Accuracy isn’t everything. Sometimes when you’re approximating a function you care more about matching a function’s qualitative behavior than matching its numerical values.
One example is interpolating monotonic data. Say your data show that increasing input always increases output. It’s likely you want a function that interpolates your data to have the same property and that you might sacrifice some accuracy to assure monotonicity. In a visual application, you might get a distracting wiggle in what should be a smoothly bending curve. In software used to control a physical device, it could lead to unexpected behavior, or even disaster, if an increase in input led to a decrease in output, even if it was a small decrease.
Linear interpolation preserves monotonicity: if in your data increasing x leads to increasing y, the same is true of a linear interpolation to the data. But for higher-order interpolation this isn’t the case. A simple example would be the three points (-1, 1), (2, 4), and (3, 9). The unique quadratic polynomial interpolating these three points is x², which is not monotonic in any interval containing 0. We’d like to have a smoother and more accurate  way to interpolate data while still preserving monotonicity.
It’s unlikely that a polynomial interpolating monotone data will be monotone. I suspect that given a set of monotonic data, it’s more likely that a polynomial spline interpolant will be monotone than a polynomial interpolant because the former is more flexible. Formulating this suspicion into a conjecture that could be settled theoretically, or even tested empirically, would be a non-trivial but interesting exercise.
A cubic spline interpolating monotone data is not necessarily monotone. However, there is a way to determine derivative conditions so that a Hermite spline fitting the data will be monotone. Fritsch and Carleson published an algorithm for this in 1980.
 If the function sampled by your data is smooth, then in general a smooth approximation to the function will be more accurate than a piecewise linear approximation.
5 thoughts on “Monotonic interpolation”
There are monotone interpolation techniques…
Thanks. I’ll take a look.
It may be useful to know that cubic Hermite spline interpolation with careful choice of the derivatives to preserve monotonicity and shape à la Fritsch and Carlson is implemented in the Matlab pchip function  (also in SciPy ).
In scientific applications I’ve run into the need for isotonic regression before. If I recall correctly it was basically a case where I had a lot of noisy data that formed a calibration curve that I wanted to invert for some reason. So I think I basically wanted to ‘machine learn’ the data given the fact that I knew it was monotonic. I think I came to the conclusion that for a mathematician, adding this type of derivative constraint to the smoothing spline was totally viable, but for a chemist it was a bit beyond my comfort zone. I never did find a python package that I found fully satisfying. It is certainly a topic of interest for me because I am sure it will come up again.

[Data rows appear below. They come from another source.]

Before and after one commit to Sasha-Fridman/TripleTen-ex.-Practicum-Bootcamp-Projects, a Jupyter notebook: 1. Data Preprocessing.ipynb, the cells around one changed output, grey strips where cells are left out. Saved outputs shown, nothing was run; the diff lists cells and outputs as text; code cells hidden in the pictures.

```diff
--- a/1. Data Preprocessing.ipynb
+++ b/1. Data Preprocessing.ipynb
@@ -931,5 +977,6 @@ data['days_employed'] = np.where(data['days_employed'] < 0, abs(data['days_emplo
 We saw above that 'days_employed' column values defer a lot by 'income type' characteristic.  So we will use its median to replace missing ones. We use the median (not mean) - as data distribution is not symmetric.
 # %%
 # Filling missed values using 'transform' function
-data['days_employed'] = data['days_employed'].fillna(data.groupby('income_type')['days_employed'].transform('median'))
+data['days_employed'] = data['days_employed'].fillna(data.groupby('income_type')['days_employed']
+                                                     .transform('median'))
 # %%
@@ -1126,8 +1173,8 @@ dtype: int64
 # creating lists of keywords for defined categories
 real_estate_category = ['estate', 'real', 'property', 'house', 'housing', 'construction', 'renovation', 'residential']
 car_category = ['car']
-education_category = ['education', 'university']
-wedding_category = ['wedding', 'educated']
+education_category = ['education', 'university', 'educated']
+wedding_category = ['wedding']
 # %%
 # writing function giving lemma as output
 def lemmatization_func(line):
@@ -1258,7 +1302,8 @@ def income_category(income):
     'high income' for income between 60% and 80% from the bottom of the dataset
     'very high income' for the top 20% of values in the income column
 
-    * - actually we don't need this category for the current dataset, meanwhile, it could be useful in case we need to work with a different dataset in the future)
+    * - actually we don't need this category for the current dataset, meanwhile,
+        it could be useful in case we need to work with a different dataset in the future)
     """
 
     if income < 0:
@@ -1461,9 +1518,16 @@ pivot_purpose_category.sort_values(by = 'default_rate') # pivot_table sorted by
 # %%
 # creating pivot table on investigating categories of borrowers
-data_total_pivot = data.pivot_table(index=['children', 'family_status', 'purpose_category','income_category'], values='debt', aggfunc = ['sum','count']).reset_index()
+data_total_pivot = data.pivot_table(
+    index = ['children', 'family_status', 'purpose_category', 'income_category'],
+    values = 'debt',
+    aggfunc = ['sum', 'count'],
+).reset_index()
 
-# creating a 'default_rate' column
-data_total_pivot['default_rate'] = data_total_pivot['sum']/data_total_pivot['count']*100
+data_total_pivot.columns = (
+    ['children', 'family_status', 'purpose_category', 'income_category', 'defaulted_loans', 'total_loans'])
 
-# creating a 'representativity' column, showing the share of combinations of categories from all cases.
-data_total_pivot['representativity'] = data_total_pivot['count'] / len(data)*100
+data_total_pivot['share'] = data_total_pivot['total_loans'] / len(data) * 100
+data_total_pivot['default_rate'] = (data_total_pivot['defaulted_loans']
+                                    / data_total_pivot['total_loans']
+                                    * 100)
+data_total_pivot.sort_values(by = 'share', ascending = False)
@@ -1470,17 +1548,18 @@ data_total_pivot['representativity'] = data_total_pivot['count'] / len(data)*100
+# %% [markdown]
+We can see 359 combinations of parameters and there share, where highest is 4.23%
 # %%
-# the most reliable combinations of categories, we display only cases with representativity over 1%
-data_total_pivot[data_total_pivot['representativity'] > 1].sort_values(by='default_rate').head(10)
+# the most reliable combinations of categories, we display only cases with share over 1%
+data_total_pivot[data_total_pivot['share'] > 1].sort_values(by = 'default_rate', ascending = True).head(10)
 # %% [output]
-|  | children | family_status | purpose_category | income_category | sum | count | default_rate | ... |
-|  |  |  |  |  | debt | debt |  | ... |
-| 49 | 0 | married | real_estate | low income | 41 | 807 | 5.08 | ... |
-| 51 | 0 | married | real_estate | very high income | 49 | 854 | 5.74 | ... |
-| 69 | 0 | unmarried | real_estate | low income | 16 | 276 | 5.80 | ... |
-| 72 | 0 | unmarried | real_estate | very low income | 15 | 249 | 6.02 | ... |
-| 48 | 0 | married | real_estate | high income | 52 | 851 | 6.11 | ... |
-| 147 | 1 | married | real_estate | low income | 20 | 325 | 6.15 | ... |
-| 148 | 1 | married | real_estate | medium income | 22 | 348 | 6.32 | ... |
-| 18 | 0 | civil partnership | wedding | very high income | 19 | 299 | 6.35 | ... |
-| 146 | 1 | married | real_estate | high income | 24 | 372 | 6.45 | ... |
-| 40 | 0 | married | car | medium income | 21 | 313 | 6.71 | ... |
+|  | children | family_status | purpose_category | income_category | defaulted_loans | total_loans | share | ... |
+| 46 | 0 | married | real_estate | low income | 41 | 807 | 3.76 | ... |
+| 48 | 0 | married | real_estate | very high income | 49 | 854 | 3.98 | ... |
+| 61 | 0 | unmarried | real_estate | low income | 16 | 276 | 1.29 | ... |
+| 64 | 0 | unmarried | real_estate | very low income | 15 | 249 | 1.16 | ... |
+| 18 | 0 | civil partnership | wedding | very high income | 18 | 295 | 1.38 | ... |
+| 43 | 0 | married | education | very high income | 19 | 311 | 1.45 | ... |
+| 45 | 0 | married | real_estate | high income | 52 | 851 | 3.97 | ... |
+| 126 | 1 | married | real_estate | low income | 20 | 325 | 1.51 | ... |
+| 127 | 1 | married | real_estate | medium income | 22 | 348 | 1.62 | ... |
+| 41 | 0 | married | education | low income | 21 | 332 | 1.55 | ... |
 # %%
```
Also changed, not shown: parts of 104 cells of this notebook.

This line of thinking also took me down the road of shape constrained fitting where I wanted to perform machine learning on a set of noisy data where I wanted to fit a ‘peak’ with an ill defined functional form. In concept I viewed this as a more complex form of isotonic regression. But again, never really found a satisfying computational answer, though I was never sure I had a well-enough formed problem either.
Someone wrote an interesting Matlab package though:

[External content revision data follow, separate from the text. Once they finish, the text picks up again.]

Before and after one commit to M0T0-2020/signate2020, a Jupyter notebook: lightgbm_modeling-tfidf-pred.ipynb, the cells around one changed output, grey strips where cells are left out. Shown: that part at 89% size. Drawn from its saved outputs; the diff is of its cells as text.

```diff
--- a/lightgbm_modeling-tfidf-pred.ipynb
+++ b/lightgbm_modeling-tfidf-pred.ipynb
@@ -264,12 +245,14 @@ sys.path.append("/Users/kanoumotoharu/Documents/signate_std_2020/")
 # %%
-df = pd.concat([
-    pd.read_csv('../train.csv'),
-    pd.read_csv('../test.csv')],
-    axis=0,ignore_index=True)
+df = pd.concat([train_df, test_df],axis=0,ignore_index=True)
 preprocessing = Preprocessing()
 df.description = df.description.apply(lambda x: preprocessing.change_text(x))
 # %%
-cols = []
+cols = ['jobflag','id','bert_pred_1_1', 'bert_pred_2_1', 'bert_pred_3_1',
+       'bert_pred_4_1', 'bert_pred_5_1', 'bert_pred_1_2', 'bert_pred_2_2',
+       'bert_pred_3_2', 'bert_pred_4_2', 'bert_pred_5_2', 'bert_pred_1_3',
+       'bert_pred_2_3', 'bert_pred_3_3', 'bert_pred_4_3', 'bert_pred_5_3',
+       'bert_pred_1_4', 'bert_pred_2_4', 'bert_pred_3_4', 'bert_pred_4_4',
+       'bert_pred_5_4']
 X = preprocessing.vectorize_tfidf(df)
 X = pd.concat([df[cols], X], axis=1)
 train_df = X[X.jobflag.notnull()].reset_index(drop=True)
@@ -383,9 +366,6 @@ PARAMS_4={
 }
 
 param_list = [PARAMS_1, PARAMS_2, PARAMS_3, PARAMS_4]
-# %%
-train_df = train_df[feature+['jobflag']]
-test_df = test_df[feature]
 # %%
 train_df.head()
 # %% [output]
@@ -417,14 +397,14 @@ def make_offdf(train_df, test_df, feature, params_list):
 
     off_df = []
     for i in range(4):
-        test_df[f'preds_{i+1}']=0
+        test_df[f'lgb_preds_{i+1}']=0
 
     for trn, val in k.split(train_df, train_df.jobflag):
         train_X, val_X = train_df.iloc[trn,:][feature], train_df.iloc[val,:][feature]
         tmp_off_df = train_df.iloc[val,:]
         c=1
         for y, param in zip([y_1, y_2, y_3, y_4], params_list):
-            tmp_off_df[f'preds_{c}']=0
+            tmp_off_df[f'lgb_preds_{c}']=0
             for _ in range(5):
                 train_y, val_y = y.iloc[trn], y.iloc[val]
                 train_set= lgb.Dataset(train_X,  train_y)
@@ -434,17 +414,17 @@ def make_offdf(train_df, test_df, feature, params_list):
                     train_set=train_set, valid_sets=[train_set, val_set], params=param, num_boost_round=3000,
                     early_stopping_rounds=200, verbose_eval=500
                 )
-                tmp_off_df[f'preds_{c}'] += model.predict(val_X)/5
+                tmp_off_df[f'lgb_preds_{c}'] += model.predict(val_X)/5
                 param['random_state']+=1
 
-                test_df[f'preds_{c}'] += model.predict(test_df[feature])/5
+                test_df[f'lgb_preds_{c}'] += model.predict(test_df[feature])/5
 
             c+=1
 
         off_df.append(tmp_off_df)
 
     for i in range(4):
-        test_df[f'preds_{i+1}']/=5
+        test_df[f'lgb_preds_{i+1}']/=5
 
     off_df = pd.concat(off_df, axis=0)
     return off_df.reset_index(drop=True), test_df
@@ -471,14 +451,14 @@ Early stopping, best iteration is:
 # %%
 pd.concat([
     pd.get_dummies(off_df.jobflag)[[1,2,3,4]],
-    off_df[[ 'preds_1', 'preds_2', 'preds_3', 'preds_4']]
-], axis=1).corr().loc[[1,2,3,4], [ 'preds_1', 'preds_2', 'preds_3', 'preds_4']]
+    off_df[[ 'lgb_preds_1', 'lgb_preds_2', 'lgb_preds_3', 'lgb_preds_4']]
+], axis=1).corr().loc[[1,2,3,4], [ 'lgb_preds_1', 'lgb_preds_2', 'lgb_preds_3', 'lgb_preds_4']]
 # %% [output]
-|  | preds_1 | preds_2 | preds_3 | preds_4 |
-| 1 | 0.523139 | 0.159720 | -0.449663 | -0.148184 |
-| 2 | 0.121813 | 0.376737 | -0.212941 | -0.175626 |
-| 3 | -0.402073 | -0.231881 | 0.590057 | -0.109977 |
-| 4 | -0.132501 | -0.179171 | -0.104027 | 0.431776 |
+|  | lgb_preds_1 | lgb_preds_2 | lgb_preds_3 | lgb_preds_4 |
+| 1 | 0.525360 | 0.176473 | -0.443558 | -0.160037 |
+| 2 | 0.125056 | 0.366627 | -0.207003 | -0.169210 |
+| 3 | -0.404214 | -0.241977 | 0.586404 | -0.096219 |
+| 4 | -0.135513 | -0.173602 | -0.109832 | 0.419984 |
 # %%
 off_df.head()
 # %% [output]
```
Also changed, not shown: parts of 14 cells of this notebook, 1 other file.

BTW, thanks for the blog posts!
There is a literature on more general “shape preserving” interpolation (e.g., preserving monotonicity, convexity, smoothness) that probably started with Schumaker’s 1983 paper using quadratic splines. A more recent paper (which also cites Schumaker’s) is at https://core.ac.uk/download/pdf/82616503.pdf